1) The published 1836 Treaty contains only the version amended by the Senate. Having access to the original, plus the “assent,” signed at Mackinac a few months later, is illuminating in many ways. I was intrigued to see one “Chieftainess” among the assent signatories. There are also some things that don’t make sense. I have doubts that the Oshawun Epenaysee who signed the treaty in Washington was really the minor chief, Shawun Epenaysee, probably within Akosa’s band, of Grand Traverse, rather than the major chief of Grand Island, otherwise missing. I believe the handwriting for the signatures is that of Augustin Hamlin, who would have known those from L’Arbre Croche well, but not necessarily others. This also raises the question of who gave the names (for this and other treaties). There was great reluctance to state personal names: “If a name has to be given, say to be put to some document, and the man is asked his name, he will not give it; but, after a long period of hesitation and embarrassment, he will indicate some other man who will tell his name” (Rev. Joseph Gilfillan, “The Ojibways of Minnesota,” Collections of the Historical Society of Minnesota, ix, 1901, pp. 111-112). If Hamlin (or Schoolcraft or Hulbert), only knew names second or third hand, mistakes would have been easy to make.

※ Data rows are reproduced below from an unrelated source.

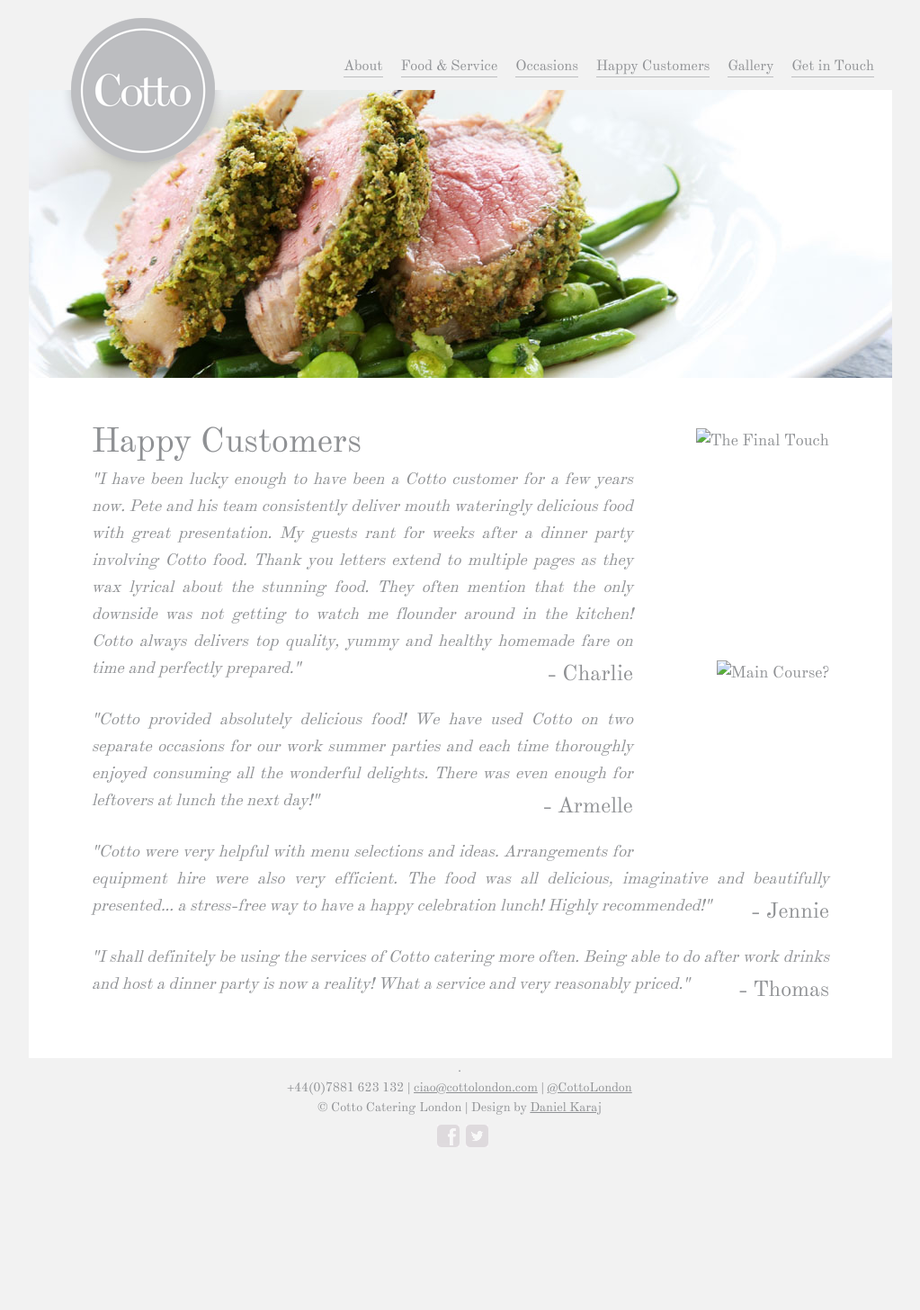
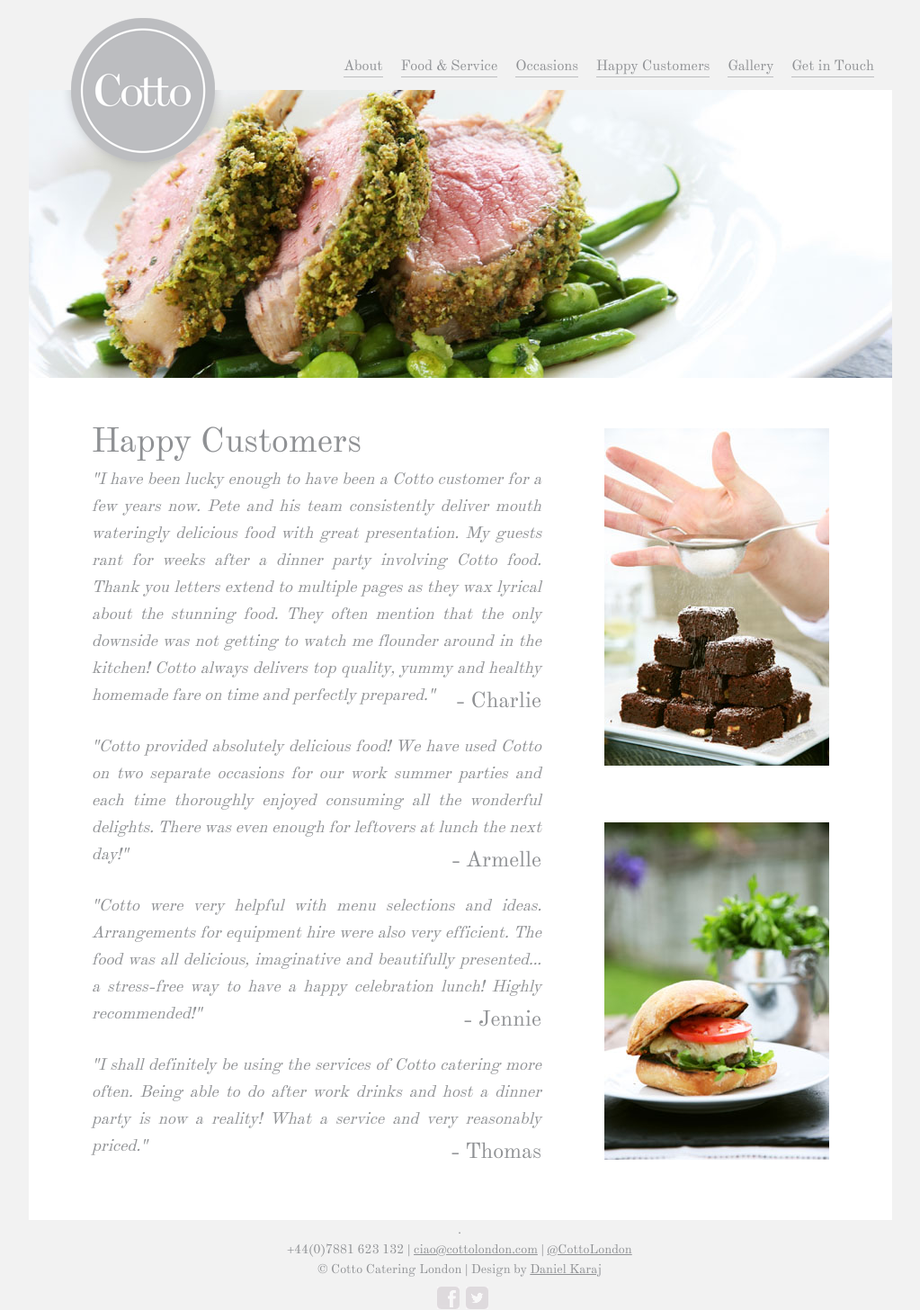
Before and after one commit to dnkrj/cotto, a Jekyll site: the page built from testimonials.html, in a window 1280 px wide. Shown: the whole page at 90% size, without its empty margins (128-1151 px from the left). Built offline with Jekyll 4.4.1, drawn with Linux system fonts in a browser that asks for light colours; before the commit the page ends 1276 px from its top, so only the background shows below that.

Commit message:
Update testimonials.html

```diff
--- a/testimonials.html
+++ b/testimonials.html
@@ -6,7 +6,7 @@
 
 <div class="single">
 	<h1>Happy Customers</h1>
-	<img src="images/t/P1.jpg" alt="The Final Touch" class="rightImage titleImage testImage">
+	<img src="{{ "/images/t/P1.jpg" | relative_url }}" alt="The Final Touch" class="rightImage titleImage testImage">
 	<p class = "quote">"I have been lucky enough to have been a Cotto customer for a few years now. Pete and his team consistently deliver mouth wateringly delicious food with great presentation. My guests rant for weeks after a dinner party involving Cotto food. Thank you letters extend to multiple pages as they wax lyrical about the stunning food. They often mention that the only downside was not getting to watch me flounder around in the kitchen!  Cotto always delivers top quality, yummy and healthy homemade fare on time and perfectly prepared."</p>
 	<h2 class = "person">- Charlie</h2><br/>
 	<p class = "quote">"Cotto provided absolutely delicious food! We have used Cotto on two separate occasions for our work summer parties and each time thoroughly enjoyed consuming all the wonderful delights. There was even enough for leftovers at lunch the next day!"</p>
@@ -15,5 +15,5 @@
 	<h2 class = "person">- Jennie</h2><br/>
 	<p class = "quote">"I shall definitely be using the services of Cotto catering more often. Being able to do after work drinks and host a dinner party is now a reality! What a service and very reasonably priced."</p>
 	<h2 class = "person">- Thomas</h2><br/>
-	<img src="images/t/P2.jpg" alt="Main Course?" class="rightImage testFollowImage">
+	<img src="{{ "/images/t/P2.jpg" | relative_url }}" alt="Main Course?" class="rightImage testFollowImage">
 </div>
```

There is also a very difficult to decipher signature for Grand Traverse, on the assent, beneath Aish Kwaygwonabee—“Nanens Ugomo [?]”—with Akosa missing. I wonder if this was alterative name for him, perhaps Ininiins Ogimaa (current orthography), Little-man Chief—he was referred to as “the young chief.”

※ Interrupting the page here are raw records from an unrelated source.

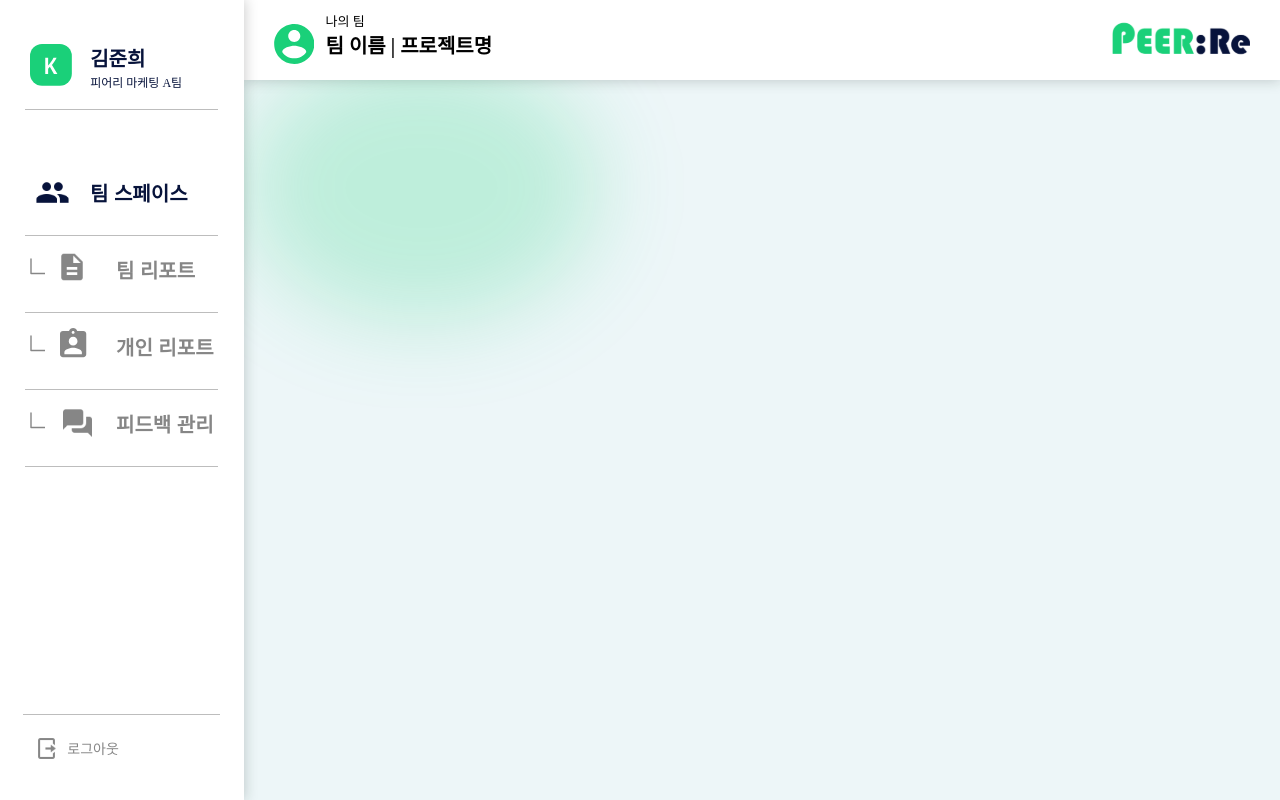
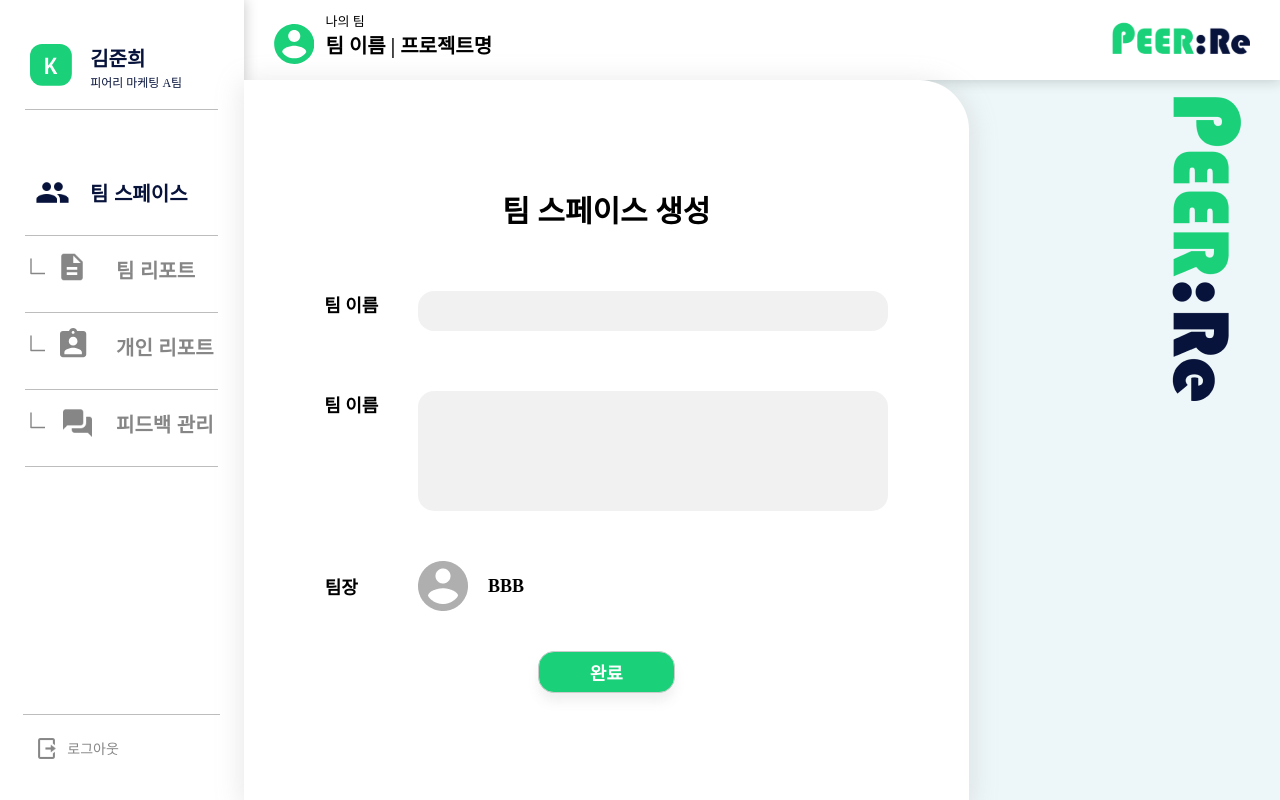
Before and after one commit to bianbbc87/PEERRE-FRONT_TEST, a React (Vite) app: page /create-team in a window 1280 px wide. Built offline with nearby package versions, Linux system fonts and the light colour scheme.

Commit message:
feat: team create page1 fin

```diff
--- a/src/App.jsx
+++ b/src/App.jsx
@@ -12,6 +12,7 @@ import Header from "/src/components/header/header";
 import TeamReport from "/src/pages/team-report/TeamReport";
 import ResultReport from "/src/pages/result-report/ResultReport";
 import PersonalReport from "./pages/personal-report/PersonalReport";
+import CreateTeam from "./pages/create-team/CreateTeam";
 
 // route 설정 해주세요.
 // 경로 "/"는 추후 각자 설정해주세요.
@@ -31,6 +32,7 @@ function App() {
             <Route path="/team-report" element={<TeamReport />} />
             <Route path="/personal-report" element={<PersonalReport />} />
             <Route path="/result-report" element={<ResultReport />} />
+            <Route path="/create-team" element={<CreateTeam />} />
           </Routes>
         </ContentWrapper>
       </RightBody>
--- /dev/null
+++ b/src/pages/create-team/CreateTeam.jsx
@@ -0,0 +1,55 @@
+import React from "react";
+import {
+  TeamContainer,
+  CreateDetail,
+  CreateLogo,
+  LogoContainer,
+  CreateTitle,
+  CreateName,
+  NameLabel,
+  NameBox,
+  CreateIntro,
+  IntroLabel,
+  IntroBox,
+  CreateLeader,
+  LeaderLabel,
+  LeaderBox,
+  CreateLeaderProfile,
+  CreateLeaderName,
+  CreateOkay,
+} from "/src/styles/style";
+
+function CreateTeam() {
+  return (
+    <TeamContainer>
+      <CreateDetail>
+        <CreateTitle>팀 스페이스 생성</CreateTitle>
+        {/*  */}
+        <CreateName>
+          <NameLabel>팀 이름</NameLabel>
+          <NameBox></NameBox>
+        </CreateName>
+        {/*  */}
+        <CreateIntro>
+          <IntroLabel>팀 이름</IntroLabel>
+          <IntroBox></IntroBox>
+        </CreateIntro>
+        {/*  */}
+        <CreateLeader>
+          <LeaderLabel>팀장</LeaderLabel>
+          <LeaderBox>
+            <CreateLeaderProfile src="src/assets/images/team-create/leaderprof.png" />
+            <CreateLeaderName>BBB</CreateLeaderName>
+          </LeaderBox>
+        </CreateLeader>
+        {/*  */}
+        <CreateOkay>완료</CreateOkay>
+      </CreateDetail>
+      <LogoContainer>
+        <CreateLogo src="src/assets/images/team-create/team-create-logo.png" />
+      </LogoContainer>
+    </TeamContainer>
+  );
+}
+
+export default CreateTeam;
--- a/src/styles/style.js
+++ b/src/styles/style.js
@@ -141,7 +141,7 @@ overflow: hidden;
 
   display: flex;
   flex-direction: column;
-`
+`;
 
 /* rank_box bg가 투명도가 있어 배경색에 묻히는 문제 해결용 컴포넌트 */
 export const Rank_Box_Color = styled.div`
@@ -152,7 +152,7 @@ width: 100%;
   height: 100%;
   background-color: #fff;
   z-index: -1;
-`
+`;
 
 export const TitleBar = styled.div`
   display: flex;
@@ -171,7 +171,7 @@ P {
 
     pointer-events: none;
   }
-`
+`;
 
 export const Line = styled.hr`
   position: absolute;
@@ -531,7 +531,7 @@ export const SendButton = styled.div`
   background-position: center;
   display: flex;
   margin: 0.8vw 0 0 0;
-  `
+`;
 
 export const MainContainer = styled.div`
   height: 100%;
@@ -667,3 +667,119 @@ export const IntroSelf = styled.div`
   font-size: large;
   font-weight: 900;
 `;
+/* team creating page */
+export const TeamContainer = styled.div`
+  display: flex;
+  flex-direction: row;
+  height: 100%;
+`;
+export const CreateDetail = styled.div`
+  width: 70%;
+  border-radius: 0 50px 0 0; /* 오른쪽 상단 코너에만 반지름 적용 */
+  background: #fff;
+  box-shadow: 0px 4px 27px 3px rgba(149, 149, 149, 0.21);
+  display: flex;
+  flex-direction: column;
+  justify-content: center;
+  align-items: center;
+`;
+
+export const CreateLogo = styled.img`
+  float: right;
+`;
+
+export const LogoContainer = styled.div`
+  width: 30%;
+`;
+//추가
+
+export const CreateTitle = styled.div`
+  font-weight: 700;
+  font-size: 30px;
+  padding-bottom: 60px;
+`;
+
+export const CreateName = styled.div`
+  display: flex;
+  flex-direction: row;
+  padding-bottom: 60px;
+`;
+export const NameLabel = styled.div`
+  font-weight: 700;
+  padding-right: 40px;
+  font-size: large;
+`;
+
+export const NameBox = styled.div`
+  //  textfield
+  width: 470px;
+  height: 40px;
+  border-radius: 16px;
+  background: rgba(217, 217, 217, 0.36);
+`;
+
+export const CreateIntro = styled.div`
+  display: flex;
+  flex-direction: row;
+  padding-bottom: 20px;
+`;
+export const IntroLabel = styled.div`
+  font-weight: 700;
+  padding-right: 40px;
+  font-size: large;
+`;
+
+export const IntroBox = styled.div`
+  //  textfield
+  width: 470px;
+  height: 120px;
+  border-radius: 16px;
+  background: rgba(217, 217, 217, 0.36);
+`;
+
+export const CreateLeader = styled.div`
+  display: flex;
+  flex-direction: row;
+  justify-content: center;
+  align-items: center;
+  padding-bottom: 40px;
+  padding-top: 30px;
+  // padding-right: 360px;
+`;
+export const LeaderLabel = styled.div`
+  font-weight: 700;
+  font-size: large;
+  padding-right: 40px;
+`;
+
+export const LeaderBox = styled.div`
+  display: flex;
+  flex-direction: row;
+  width: 470px;
+  padding-left: 20px;
+`;
+export const CreateLeaderProfile = styled.img``;
+
+export const CreateLeaderName = styled.div`
+  display: flex;
+  flex-direction: row;
+  justify-content: center;
+  align-items: center;
+  padding-left: 20px;
+  font-size: large;
+  font-weight: 700;
+`;
+export const CreateOkay = styled.div`
+  width: 135px;
+  height: 40px;
+  border-radius: 16px;
+  border: 1px solid #ccc;
+  background: #1ad079;
+  box-shadow: 0px 9px 11.3px -1px rgba(126, 126, 126, 0.12);
+  color: white;
+  display: flex;
+  justify-content: center;
+  align-items: center;
+  font-size: large;
+  font-weight: 700;
+`;
```
Also changed, not shown: src/assets/images/team-create/leaderprof.png (added), src/assets/images/team-create/team-create-logo.png (added). Lines whose indentation alone changed are shown as unchanged.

2) Mark Smith and I have been trying to figure out more about Nagonabe, who was Chief of the Cat Head band when Reverend Smith visited in 1848 and became associated with Wakazooville. But there was no Cat Head band in 1839, and the only person with that name on that annuity list was a member of the Manistee band, of which Kewaygooscum was chief. Nagonabe had signed the 1836 assent, identified as from Grand Traverse. Reverend Smith noted for May 7, 1851: “Went to Nagonabes to see about the difficulty between him and Kewaguiskum—he said he did not know that Kewaquiskum struck him—perhaps he said he fell into the fire, he said he had no hard feelings toward him—he was not badly hurt…report says he is going to kill Kewaquiskum then he & his Band flee to Canada but he denies any evil intention.” In 1854 Nagonabe’s departure for Canada was one of the death blows to Wakazooville. Kewaquiskum must also have gone to Canada, because Smith’s entry for October 21, 1857, reads: “entered the selection of Kewaquiscum Chief of Manistee Band & 2 or 3 of his people   they have lately returned from Canada.” So, this is where historians sometimes need to speculate (speculations are not facts!). My speculation is that Nagonabe was the leader of a splinter faction of the Manistee Band and there was bad blood between him and the chief. Splits within bands, leading to the formation of new bands, were commonplace.

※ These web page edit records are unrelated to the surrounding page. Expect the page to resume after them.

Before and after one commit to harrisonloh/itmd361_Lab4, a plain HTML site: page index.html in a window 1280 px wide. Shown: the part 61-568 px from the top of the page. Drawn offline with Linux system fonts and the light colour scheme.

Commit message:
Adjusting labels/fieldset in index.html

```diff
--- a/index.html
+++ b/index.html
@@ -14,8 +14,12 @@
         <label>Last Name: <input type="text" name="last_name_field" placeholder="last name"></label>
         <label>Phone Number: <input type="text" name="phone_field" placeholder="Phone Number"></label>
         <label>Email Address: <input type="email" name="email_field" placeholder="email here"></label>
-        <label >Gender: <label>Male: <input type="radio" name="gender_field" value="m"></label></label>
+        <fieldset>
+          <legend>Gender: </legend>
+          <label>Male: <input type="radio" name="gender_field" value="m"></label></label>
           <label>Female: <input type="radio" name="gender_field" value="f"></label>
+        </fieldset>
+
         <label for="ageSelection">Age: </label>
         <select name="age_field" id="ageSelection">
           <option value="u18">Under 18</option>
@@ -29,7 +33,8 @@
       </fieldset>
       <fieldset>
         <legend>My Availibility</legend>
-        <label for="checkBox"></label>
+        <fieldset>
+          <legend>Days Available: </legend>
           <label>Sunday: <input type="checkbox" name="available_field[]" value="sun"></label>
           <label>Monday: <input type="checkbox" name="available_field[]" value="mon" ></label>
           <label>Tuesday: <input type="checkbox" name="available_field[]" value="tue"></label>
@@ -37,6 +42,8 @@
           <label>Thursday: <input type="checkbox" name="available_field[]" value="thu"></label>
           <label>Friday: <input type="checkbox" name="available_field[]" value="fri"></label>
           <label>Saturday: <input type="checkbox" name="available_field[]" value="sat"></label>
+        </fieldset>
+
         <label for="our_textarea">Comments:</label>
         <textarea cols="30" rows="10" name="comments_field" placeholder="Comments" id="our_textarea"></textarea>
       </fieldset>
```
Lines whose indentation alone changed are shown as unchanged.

3) Enjoy the spat between the Johnstons and Dougherty (and his Presbyterian allies). Spoiler alert! William later sends his daughter (paying tuition) to Grove Hill. In the late 1850s, William, in need of a job, goes after his buddy Augustin Hamlin and his white wife, who did not speak “Indian,” was hired as a teacher.

4) Dougherty (virulently antagonistic to Papists) was moved from Old to New Mission in the Eagle, which I believe must be the schooner belonging to ardent Catholic, Peshabe. Despite chiefs and many others of Grand Traverse bands having signed a petition complaining of how, with their money, priests and ministers had bought land in their own names, apparently the first annuity funded purchase at New Mission (not just of mission property) was registered as by Walter Lowrie.

5) In 1856, a translation into Ojibwe of the entire New Testament was published. One impact seems to have been that Dougherty lost control of the message.

6) A. J. Blackbird took to using that as his official name. Folks at Grand Traverse knew him as Jackson Makaté-binési (modern orthography). He seems to have been the instigator behind petitions in the aftermath of the 1855 treaty seeking changes to education and was in need of a job.